---------- Data shown
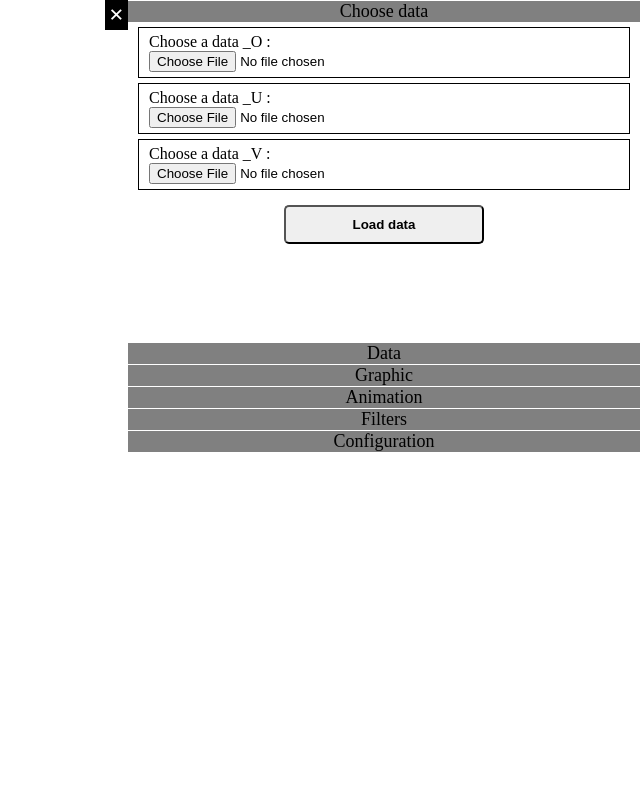
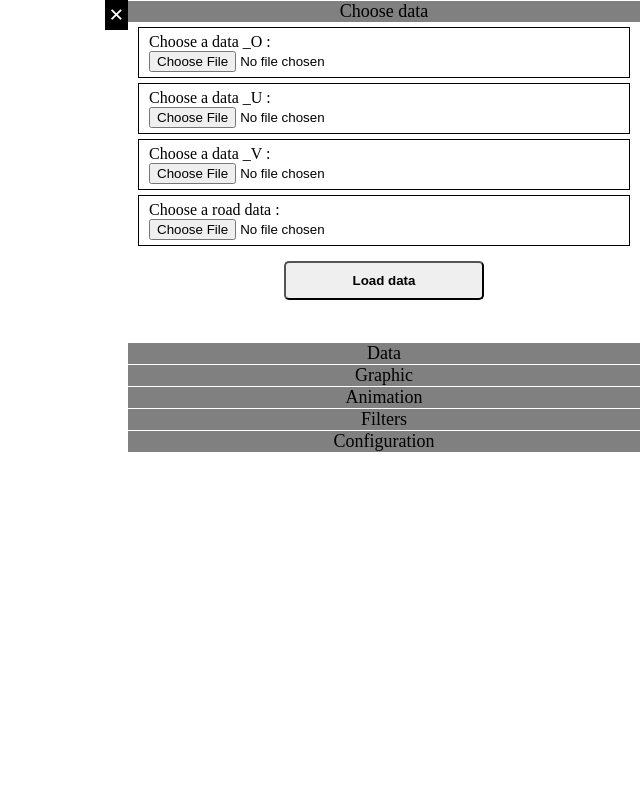
Before and after one commit to mbredif/interface_paper, a website built with Parcel: page interface_visu_3D_urclim.html in a window 1280 px wide. Shown: the whole page, without its empty margins (640-1280 px from the left). Built offline with nearby package versions, Linux system fonts and the light colour scheme.

Commit message:
Update interface_visu_3D_urclim.html

```diff
--- a/interface_visu_3D_urclim.html
+++ b/interface_visu_3D_urclim.html
@@ -22,7 +22,6 @@
 		ci dessous pour double slider jquery ui
 	-->
 	<link rel="stylesheet" href="//code.jquery.com/ui/1.12.1/themes/base/jquery-ui.css">
-	<link rel="stylesheet" href="/resources/demos/style.css">
 	<script src="https://code.jquery.com/jquery-1.12.4.js"></script>
 	<script src="https://code.jquery.com/ui/1.12.1/jquery-ui.js"></script>
 
@@ -64,6 +63,10 @@
 					<div class="choice_container">
 						<label for="data_v">Choose a data _V :</label>
 						<input type="file" id="data_v" accept=".csv">
+					</div>
+					<div class="choice_container">
+						<label for="data_road">Choose a road data :</label>
+						<input type="file" id="data_road" accept=".geojson">
 					</div>
 					<div id="load_data_container">
 						<button id ="load_data"> Load data </button>
```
--------------------
* [What you will do] Except for the pictures, copy every line of the records above exactly.

* [Solved exercise]
Before and after one commit to mbredif/interface_paper, a website built with Parcel: page interface_visu_3D_urclim.html in a window 1280 px wide. Shown: the whole page, without its empty margins (640-1280 px from the left). Built offline with nearby package versions, Linux system fonts and the light colour scheme.

Commit message:
Update interface_visu_3D_urclim.html

```diff
--- a/interface_visu_3D_urclim.html
+++ b/interface_visu_3D_urclim.html
@@ -22,7 +22,6 @@
 		ci dessous pour double slider jquery ui
 	-->
 	<link rel="stylesheet" href="//code.jquery.com/ui/1.12.1/themes/base/jquery-ui.css">
-	<link rel="stylesheet" href="/resources/demos/style.css">
 	<script src="https://code.jquery.com/jquery-1.12.4.js"></script>
 	<script src="https://code.jquery.com/ui/1.12.1/jquery-ui.js"></script>
 
@@ -64,6 +63,10 @@
 					<div class="choice_container">
 						<label for="data_v">Choose a data _V :</label>
 						<input type="file" id="data_v" accept=".csv">
+					</div>
+					<div class="choice_container">
+						<label for="data_road">Choose a road data :</label>
+						<input type="file" id="data_road" accept=".geojson">
 					</div>
 					<div id="load_data_container">
 						<button id ="load_data"> Load data </button>
```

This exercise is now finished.